Today we have smartphones with high resolution screens, so a perfectly responsive website with high resolution images and assets was needed. We rallied our best and brightest JavaScript developer and our magical frontend developer into one room, which from then on would become better known as ‘the war room’ (yes, we added a cool logo on the door). The design and user interface had to be perfect. Especially the part where, after finishing the test, you could change some of your answers to see the effect on your result.

Gulp for president

We didn’t want to use any PHP in the front, so we used Gulp to create index.html files for all the different versions we needed. Gulp also added all the uglified JavaScript inline and compressed our 6 images. We do mean ALL the JavaScript, once you had the initial page load of 419kb you could finish the entire test. This included all the questions, all the logic to change and compare questions and to share your result. Please note that the lazy-loaded ‘Add This’ used for sharing on Facebook, Twitter and email took a whopping 48% (204kb) of our total filesize.

Share it!

The University of Antwerp wanted to store all the answers (anonymously) for research purposes. As you can see in an early schematic above, we did send all the data to a simple PHP script which in turn saved it in a table (one for each test/version). When a user altered his initial answer we concatenated any subsequent answers to the initial answer-string for that specific question. We didn’t want to wait for a response from the server. This had a nice upside: if the backend went down, nobody would notice (it didn’t go down by the way, kudos to Stone Internet Services). (More technical: this opened up the possibility of serving the static application from nginx servers which would remain unaffected by any load on the PHP script).
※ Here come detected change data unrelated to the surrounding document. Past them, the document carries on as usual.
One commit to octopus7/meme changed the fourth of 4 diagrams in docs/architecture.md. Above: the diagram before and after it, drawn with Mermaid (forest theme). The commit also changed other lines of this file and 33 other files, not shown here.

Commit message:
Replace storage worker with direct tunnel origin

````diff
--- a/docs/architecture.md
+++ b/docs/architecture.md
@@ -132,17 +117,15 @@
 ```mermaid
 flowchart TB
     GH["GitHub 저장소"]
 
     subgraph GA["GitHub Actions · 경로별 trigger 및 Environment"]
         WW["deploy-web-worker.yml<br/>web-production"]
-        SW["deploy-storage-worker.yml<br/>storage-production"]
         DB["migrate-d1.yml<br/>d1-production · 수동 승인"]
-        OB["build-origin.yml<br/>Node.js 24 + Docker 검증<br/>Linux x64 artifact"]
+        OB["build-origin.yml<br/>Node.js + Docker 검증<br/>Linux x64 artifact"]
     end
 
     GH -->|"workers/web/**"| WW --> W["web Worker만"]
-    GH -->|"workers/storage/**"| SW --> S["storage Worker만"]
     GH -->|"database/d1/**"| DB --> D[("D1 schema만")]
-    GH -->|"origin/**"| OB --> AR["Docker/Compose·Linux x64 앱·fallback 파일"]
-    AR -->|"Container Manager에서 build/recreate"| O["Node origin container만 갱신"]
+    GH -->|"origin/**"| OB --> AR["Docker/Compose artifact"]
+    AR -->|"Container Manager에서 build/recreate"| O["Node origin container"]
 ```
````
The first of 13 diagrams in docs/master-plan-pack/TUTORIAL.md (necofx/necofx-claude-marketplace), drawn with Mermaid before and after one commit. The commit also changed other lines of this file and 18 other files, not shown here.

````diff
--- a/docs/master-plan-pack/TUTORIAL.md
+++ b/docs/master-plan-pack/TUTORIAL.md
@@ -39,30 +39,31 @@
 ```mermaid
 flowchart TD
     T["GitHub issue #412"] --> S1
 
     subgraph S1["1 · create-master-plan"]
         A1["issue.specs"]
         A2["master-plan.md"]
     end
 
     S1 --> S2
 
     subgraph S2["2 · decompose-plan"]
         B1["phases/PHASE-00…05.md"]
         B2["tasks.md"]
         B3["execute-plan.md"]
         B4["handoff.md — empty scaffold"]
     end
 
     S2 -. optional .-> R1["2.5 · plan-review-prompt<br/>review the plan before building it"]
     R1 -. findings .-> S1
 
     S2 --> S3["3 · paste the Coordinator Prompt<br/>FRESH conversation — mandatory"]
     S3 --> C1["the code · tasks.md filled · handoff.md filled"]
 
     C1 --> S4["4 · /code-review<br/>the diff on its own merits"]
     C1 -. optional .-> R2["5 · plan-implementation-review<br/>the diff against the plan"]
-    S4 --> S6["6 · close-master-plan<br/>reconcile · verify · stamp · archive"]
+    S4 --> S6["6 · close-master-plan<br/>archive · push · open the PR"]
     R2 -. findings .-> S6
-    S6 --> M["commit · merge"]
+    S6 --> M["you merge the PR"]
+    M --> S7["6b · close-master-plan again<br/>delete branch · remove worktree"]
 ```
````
As stated earlier, we were trying to minimize any server-side load. Retrieving the raw user input from the server and recalculating the scores seemed overkill for a shared result page. Therefore we embedded the result into the share url.

The part after ‘resultaat’ (result) was a complicated obfuscation of your results. For example party 1: 10%, party 2: 34%, etcetera … No backend needed, neat!

Be prepared for everything

The biggest advantage of not using any server side code for the tests was of course the load Stone could handle with their CDN. Stone did an extensive load test to monitor everything in advance. When the national television did a piece about it in prime time we had our first real peak (damn what a night). Stone sent us an email: “they didn’t have any CPU load above 4%-5%”.

On a final note: be creative, from the start we did anticipate a huge load, so we designed everything around this. In the end, we did succeed, this is one of our best projects we did this year.

ps: some versions of Safari 6 don’t sort the object properties like Chrome V8 sorts them (according to the order they were inserted), We learned this the hard way.

This blog was originally posted on checkthis.

Published by

Hans Vanderstraeten

Technical director of Wieni. Also known as Mokit.